  (Sir Michael Lyons) I come back to the point, it is not a function of the new arrangements that there is greater risk, but rather the move from one arrangement to another. If you do not put enough energy and care into issues of probity and transparency then you can face problems. Let me deal with the issue of the member who is not a member of the executive—the term "non-executive" is for me slightly odd. What Birmingham has been doing, of course, is to expand the number of people who have an insight into the executive function; and that is why each of the Cabinet members has an advisory group on a cross-party basis. Effectively the number of people contributing to each executive function is more substantial. At the end of the day, the Cabinet will only have ten members.

  55. What is the cost going to be? Firstly, you have 15 committees, and now you have 28, so you have doubled the size of the committees and you will have finance officers.
  (Sir Michael Lyons) I think I have been clear on this, I think the new arrangements will be process intensive.
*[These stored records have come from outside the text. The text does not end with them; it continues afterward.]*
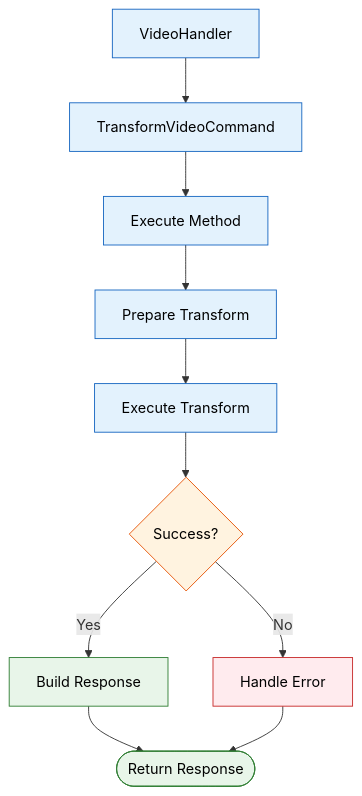
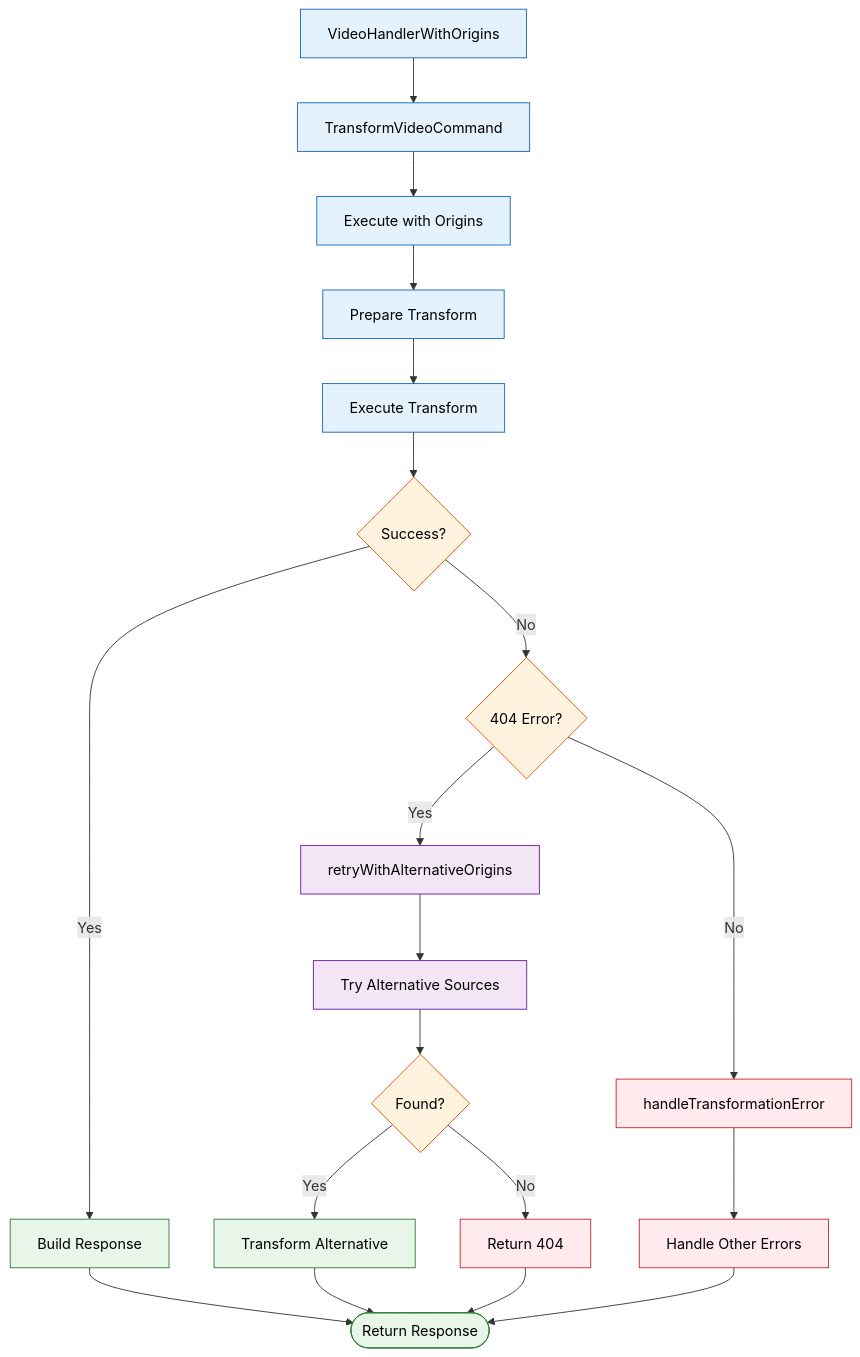
The fifth of 16 diagrams in README.md (erfianugrah/video-resizer), drawn with Mermaid before and after one commit. The commit also changed other lines of this file and 1 other file, not shown here.

First line of the commit message:
docs: update mermaid diagrams to reflect current architecture

````diff
--- a/README.md
+++ b/README.md
@@ -361,26 +370,34 @@
 ```mermaid
 flowchart TB
     %% Define node styles with high contrast colors
     classDef process fill:#E3F2FD,stroke:#1565C0,color:#000000;
     classDef decision fill:#FFF3E0,stroke:#E65100,color:#000000;
     classDef success fill:#E8F5E9,stroke:#2E7D32,color:#000000;
     classDef error fill:#FFEBEE,stroke:#C62828,color:#000000;
+    classDef retry fill:#F3E5F5,stroke:#6A1B9A,color:#000000;
 
-    %% Command flow
-    A[VideoHandler] --> B[TransformVideoCommand]
-    B --> C[Execute Method]
+    %% Command flow with Origins
+    A[VideoHandlerWithOrigins] --> B[TransformVideoCommand]
+    B --> C[Execute with Origins]
     C --> D[Prepare Transform]
     D --> E[Execute Transform]
     E --> F{Success?}
     F -->|Yes| G[Build Response]
-    F -->|No| H[Handle Error]
-    G --> I([Return Response])
-    H --> I
+    F -->|No| H{404 Error?}
+    H -->|Yes| J[retryWithAlternativeOrigins]
+    H -->|No| K[handleTransformationError]
+    J --> L[Try Alternative Sources]
+    L --> M{Found?}
+    M -->|Yes| N[Transform Alternative]
+    M -->|No| O[Return 404]
+    K --> P[Handle Other Errors]
+    G & N & O & P --> I([Return Response])
 
     %% Apply styles
     class A,B,C,D,E process
-    class F decision
-    class G success
-    class H error
+    class F,H,M decision
+    class G,N success
+    class K,O,P error
+    class J,L retry
     class I success
 ```
````
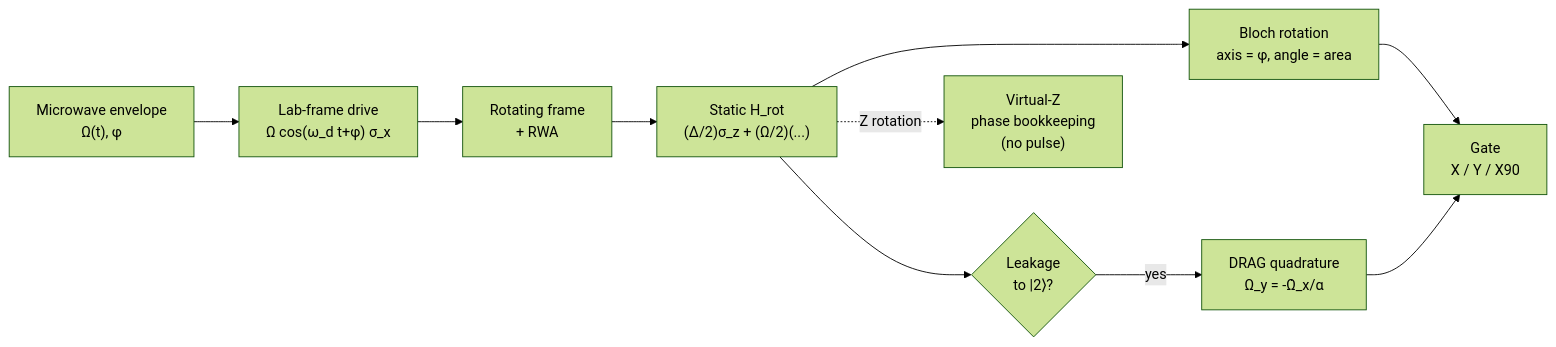
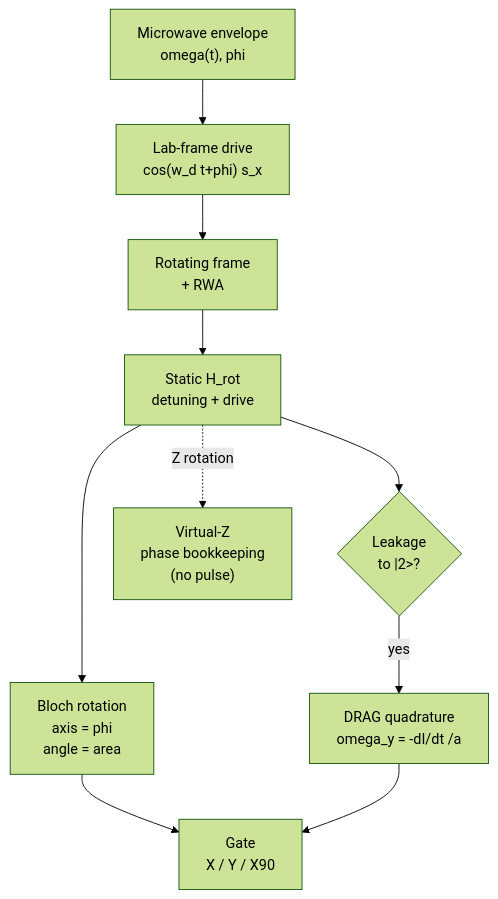
One commit to Iamsohungrynow/superconducting-qubits-journey changed the first of 2 diagrams in tutorial/07-single-qubit-gates.md. Above: the diagram before and after it, drawn with Mermaid (forest theme). The commit also changed other lines of this file and 11 other files, not shown here.

Commit message:
Rewrite Mermaid diagrams for clear GitHub rendering (TD layout, short labels)

````diff
--- a/tutorial/07-single-qubit-gates.md
+++ b/tutorial/07-single-qubit-gates.md
@@ -7,12 +7,12 @@
 ```mermaid
-flowchart LR
-    A["Microwave envelope<br/>Ω(t), φ"] --> B["Lab-frame drive<br/>Ω cos(ω_d t+φ) σ_x"]
+flowchart TD
+    A["Microwave envelope<br/>omega(t), phi"] --> B["Lab-frame drive<br/>cos(w_d t+phi) s_x"]
     B --> C["Rotating frame<br/>+ RWA"]
-    C --> D["Static H_rot<br/>(Δ/2)σ_z + (Ω/2)(...)"]
-    D --> E["Bloch rotation<br/>axis = φ, angle = area"]
+    C --> D["Static H_rot<br/>detuning + drive"]
+    D --> E["Bloch rotation<br/>axis = phi<br/>angle = area"]
     E --> F["Gate<br/>X / Y / X90"]
-    D --> G{"Leakage<br/>to |2⟩?"}
-    G -->|yes| H["DRAG quadrature<br/>Ω_y = -Ω̇_x/α"]
+    D --> G{"Leakage<br/>to |2>?"}
+    G -->|"yes"| H["DRAG quadrature<br/>omega_y = -dI/dt /a"]
     H --> F
     D -. "Z rotation" .-> I["Virtual-Z<br/>phase bookkeeping<br/>(no pulse)"]
 ```
````
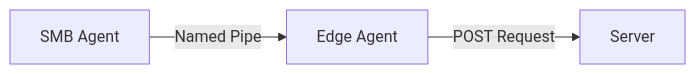
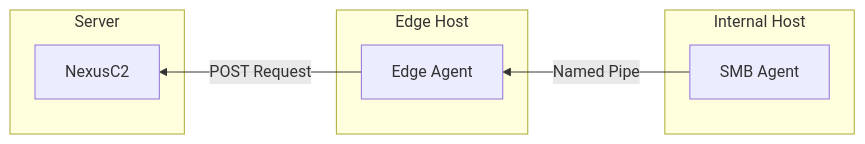
The third of 3 diagrams in website/content/docs/linked-agents.md (seahop/NexusC2), drawn with Mermaid before and after one commit. The commit also changed other lines of this file and 21 other files, not shown here.

```diff
--- a/website/content/docs/linked-agents.md
+++ b/website/content/docs/linked-agents.md
@@ -190,5 +201,15 @@
 {{< mermaid >}}
-flowchart LR
-    SMB[SMB Agent] -->|Named Pipe| EDGE[Edge Agent]
-    EDGE -->|POST Request| SRV[Server]
+flowchart RL
+    subgraph Internal["Internal Host"]
+        SMB[SMB Agent]
+    end
+    subgraph Edge["Edge Host"]
+        EDGE[Edge Agent]
+    end
+    subgraph Server
+        SRV[NexusC2]
+    end
+
+    SMB -->|Named Pipe| EDGE
+    EDGE -->|POST Request| SRV
 {{< /mermaid >}}
```
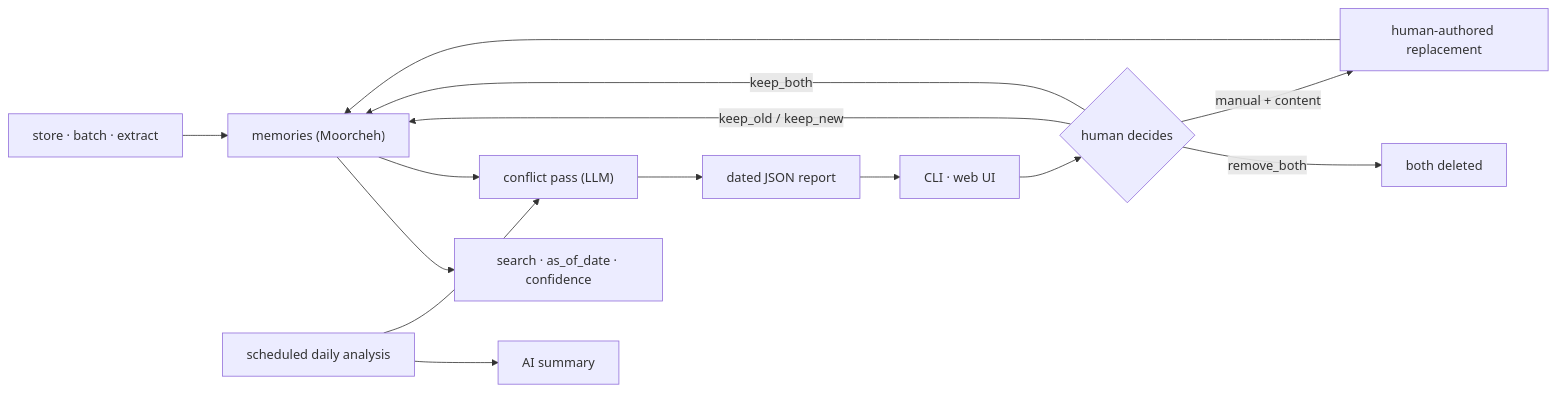
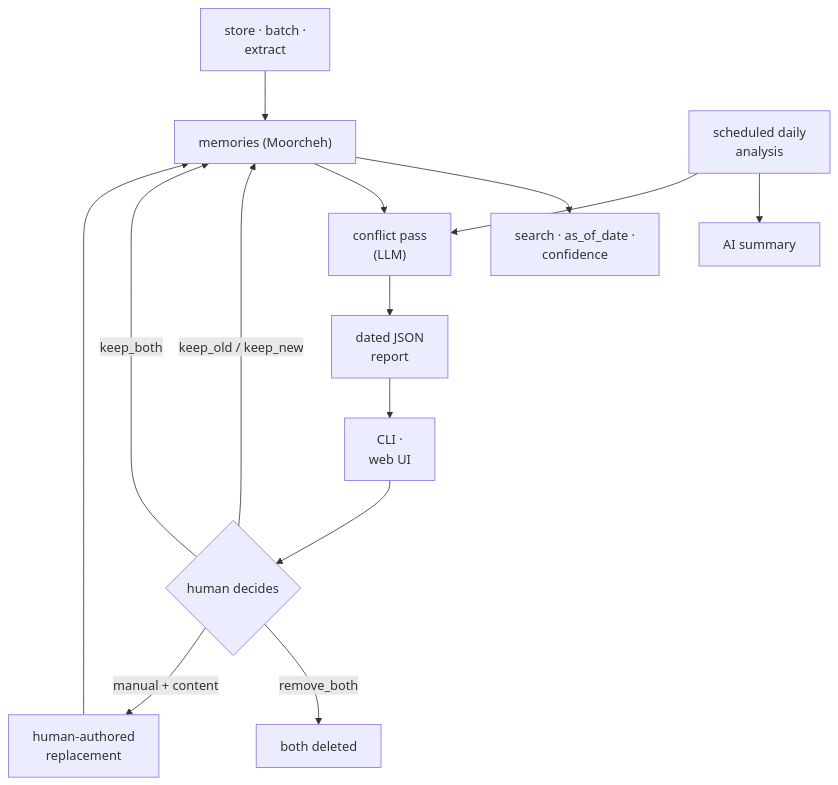
One commit to neoneye/agent-memory-atlas changed the diagram in content/systems/memanto.md. Above: the diagram before and after it, drawn with Mermaid. The commit also changed 99 other files, not shown here.

First line of the commit message:
Reshape the remaining 49 diagrams so their labels are legible

````diff
--- a/content/systems/memanto.md
+++ b/content/systems/memanto.md
@@ -110,16 +110,16 @@
 ```mermaid
-flowchart LR
-  W["store · batch · extract"] --> M["memories (Moorcheh)"]
-  M --> S["search · as_of_date · confidence"]
-  Sched["scheduled daily analysis"] --> Sum["AI summary"]
-  Sched --> CP["conflict pass (LLM)"]
+flowchart TD
+  W["store · batch ·<br/>extract"] --> M["memories (Moorcheh)"]
+  M --> S["search · as_of_date ·<br/>confidence"]
+  Sched["scheduled daily<br/>analysis"] --> Sum["AI summary"]
+  Sched --> CP["conflict pass<br/>(LLM)"]
   M --> CP
-  CP --> R["dated JSON report"]
-  R --> UI["CLI · web UI"]
+  CP --> R["dated JSON<br/>report"]
+  R --> UI["CLI ·<br/>web UI"]
   UI --> D{"human decides"}
   D -->|keep_old / keep_new| M
   D -->|keep_both| M
   D -->|remove_both| Del["both deleted"]
-  D -->|manual + content| New["human-authored replacement"]
+  D -->|manual + content| New["human-authored<br/>replacement"]
   New --> M
 ```
````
I think we will be spending much more money on transaction costs in every authority in the country than previously. What is the role of a member who is not a member of the Cabinet: firstly, it is scrutiny, and we will have sharpened scrutiny arrangements set up. Mr Dobson can take you through those in greater detail. Secondly, the authority is wholeheartedly in the process of devolving decision making to a more local level. If you look through the Green Paper we have provided you will see a real intention to have more decision making at a local level; ward members will be executives; they will be making decisions on behalf of their ward. That is a new development we have been paving the way for and taking them towards over the last three years. Then we come back to what is a critical issue—here I can say I do not agree with SOLACE about the need to reduce the numbers of councillors—the critical role at each member is that of representing a constituency on the council. I do not think that is going to be any more difficult under the new arrangements. I accept Mrs Dunwoody's point that you cannot rely on the old committee process for automatically giving you information. The council and the member have to change their form of behaviour if they are going to be effective in this new situation.

  56. Do you think it is working? What is the reaction of the scrutiny members of Birmingham Council?
  (Sir Michael Lyons) I think it would be mixed. There would certainly be members who would say that they do not get all the information they need. I have to say, ever since I can remember, and I have known Birmingham for a long while, it has always been a complaint that under the old arrangement people could learn more by reading the newspaper than they could by relying on council procedures.

Mrs Dunwoody

  57. This time it may be true.
  (Sir Michael Lyons) I think it has always been true.

Sir Paul Beresford

  58. Under the old system and the committee they had the opportunity to scrutinise the papers before the decision was made. There was an opportunity to hammer the officers and the chairman and pseudo-executive members and there were changes made. The patronage system to a lessor degree still worked and was called "whipping".
  (Sir Michael Lyons) I think between us we could pick up plenty of examples in local government of the committee system not adequately scrutinising proposals.

  59. It could be very easily changed, could it not?
  (Sir Michael Lyons) I think committee work still has a place in local government, yes. Indeed, what is interesting is, as local authorities respond to these new arrangements, very often what they set up are more streamlined committee arrangements.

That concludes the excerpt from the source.